- Aim of the task: Every line of the data below that holds the string "json" needs to be reported.

- Edit difference data:

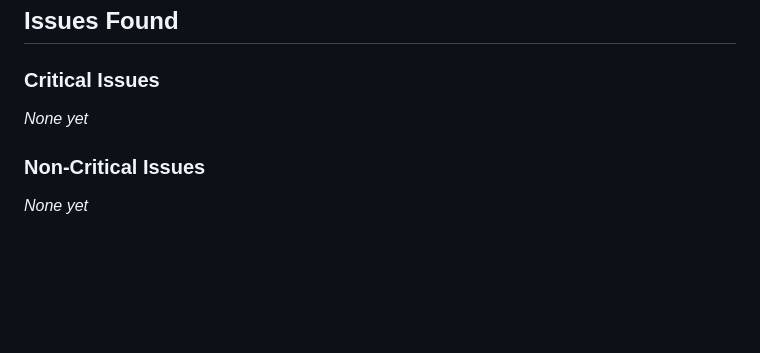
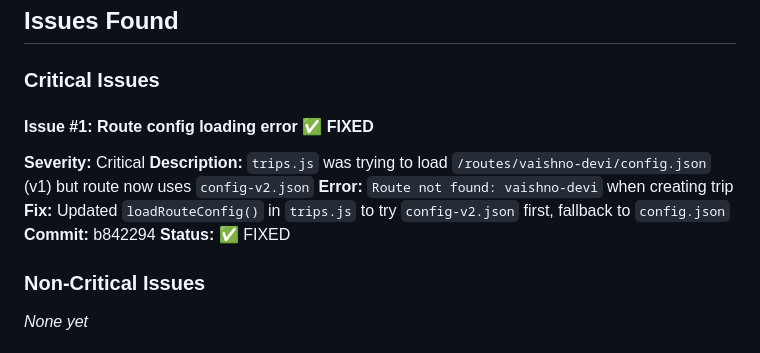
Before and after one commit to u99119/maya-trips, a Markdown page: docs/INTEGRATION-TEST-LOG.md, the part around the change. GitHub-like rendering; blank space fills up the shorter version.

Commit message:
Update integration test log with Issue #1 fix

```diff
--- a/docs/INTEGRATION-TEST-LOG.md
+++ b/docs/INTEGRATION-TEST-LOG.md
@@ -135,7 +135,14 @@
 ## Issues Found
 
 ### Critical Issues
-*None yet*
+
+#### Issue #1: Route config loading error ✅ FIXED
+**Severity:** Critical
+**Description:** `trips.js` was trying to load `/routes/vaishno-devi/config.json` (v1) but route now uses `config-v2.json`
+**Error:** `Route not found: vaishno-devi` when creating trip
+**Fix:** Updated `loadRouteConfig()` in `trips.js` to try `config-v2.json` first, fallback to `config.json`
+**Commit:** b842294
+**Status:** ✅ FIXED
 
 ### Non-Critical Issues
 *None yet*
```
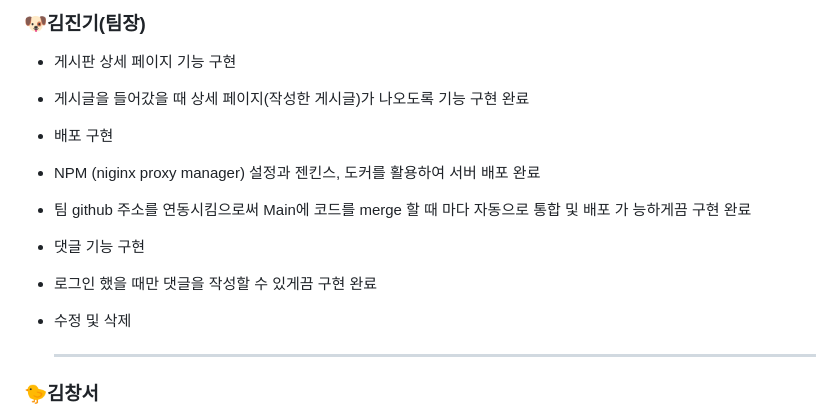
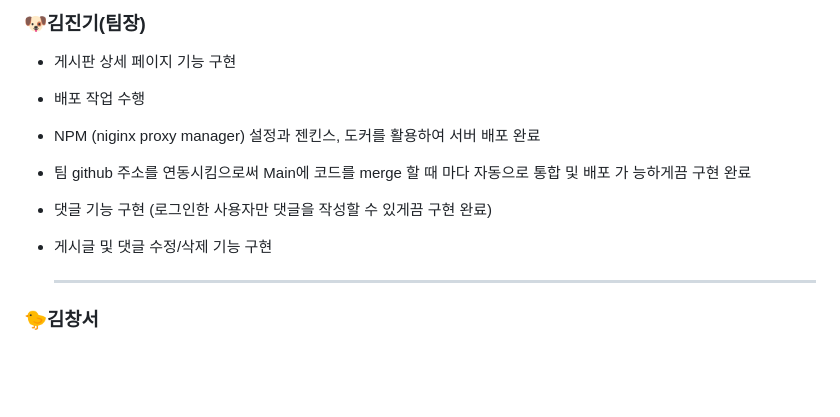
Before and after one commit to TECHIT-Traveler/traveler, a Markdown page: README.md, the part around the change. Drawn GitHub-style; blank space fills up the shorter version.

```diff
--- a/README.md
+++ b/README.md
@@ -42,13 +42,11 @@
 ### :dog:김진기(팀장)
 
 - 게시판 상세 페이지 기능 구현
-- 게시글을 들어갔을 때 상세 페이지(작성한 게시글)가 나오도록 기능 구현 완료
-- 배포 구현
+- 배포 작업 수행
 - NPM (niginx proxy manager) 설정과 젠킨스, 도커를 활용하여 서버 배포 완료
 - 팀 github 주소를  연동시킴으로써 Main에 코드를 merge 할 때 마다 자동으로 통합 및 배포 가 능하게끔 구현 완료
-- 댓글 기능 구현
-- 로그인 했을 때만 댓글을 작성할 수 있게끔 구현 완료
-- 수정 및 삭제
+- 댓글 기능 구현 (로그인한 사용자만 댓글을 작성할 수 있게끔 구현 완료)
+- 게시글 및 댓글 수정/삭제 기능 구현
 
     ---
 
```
...
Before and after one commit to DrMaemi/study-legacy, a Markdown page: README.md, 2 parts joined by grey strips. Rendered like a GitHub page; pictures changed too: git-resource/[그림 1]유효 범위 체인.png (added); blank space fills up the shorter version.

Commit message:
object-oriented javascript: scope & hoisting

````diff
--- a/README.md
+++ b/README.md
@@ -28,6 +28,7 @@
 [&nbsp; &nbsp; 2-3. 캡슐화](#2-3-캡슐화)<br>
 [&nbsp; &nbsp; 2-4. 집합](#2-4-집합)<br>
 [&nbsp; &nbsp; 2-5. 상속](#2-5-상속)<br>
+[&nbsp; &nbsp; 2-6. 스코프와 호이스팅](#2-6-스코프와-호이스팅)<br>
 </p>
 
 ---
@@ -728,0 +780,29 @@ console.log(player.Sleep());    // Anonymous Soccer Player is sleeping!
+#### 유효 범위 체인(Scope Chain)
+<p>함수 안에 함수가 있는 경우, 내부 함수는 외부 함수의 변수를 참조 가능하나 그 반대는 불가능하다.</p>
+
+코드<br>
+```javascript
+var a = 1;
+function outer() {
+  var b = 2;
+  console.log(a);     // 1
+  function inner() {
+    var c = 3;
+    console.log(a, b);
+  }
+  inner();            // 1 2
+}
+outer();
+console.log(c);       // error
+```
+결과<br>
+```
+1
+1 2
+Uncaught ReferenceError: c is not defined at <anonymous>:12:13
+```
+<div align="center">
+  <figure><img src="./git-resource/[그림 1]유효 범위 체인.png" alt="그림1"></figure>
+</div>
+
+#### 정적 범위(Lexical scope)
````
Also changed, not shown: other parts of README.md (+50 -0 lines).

- Finished exercise:
+**Description:** `trips.js` was trying to load `/routes/vaishno-devi/config.json` (v1) but route now uses `config-v2.json`
+**Fix:** Updated `loadRouteConfig()` in `trips.js` to try `config-v2.json` first, fallback to `config.json`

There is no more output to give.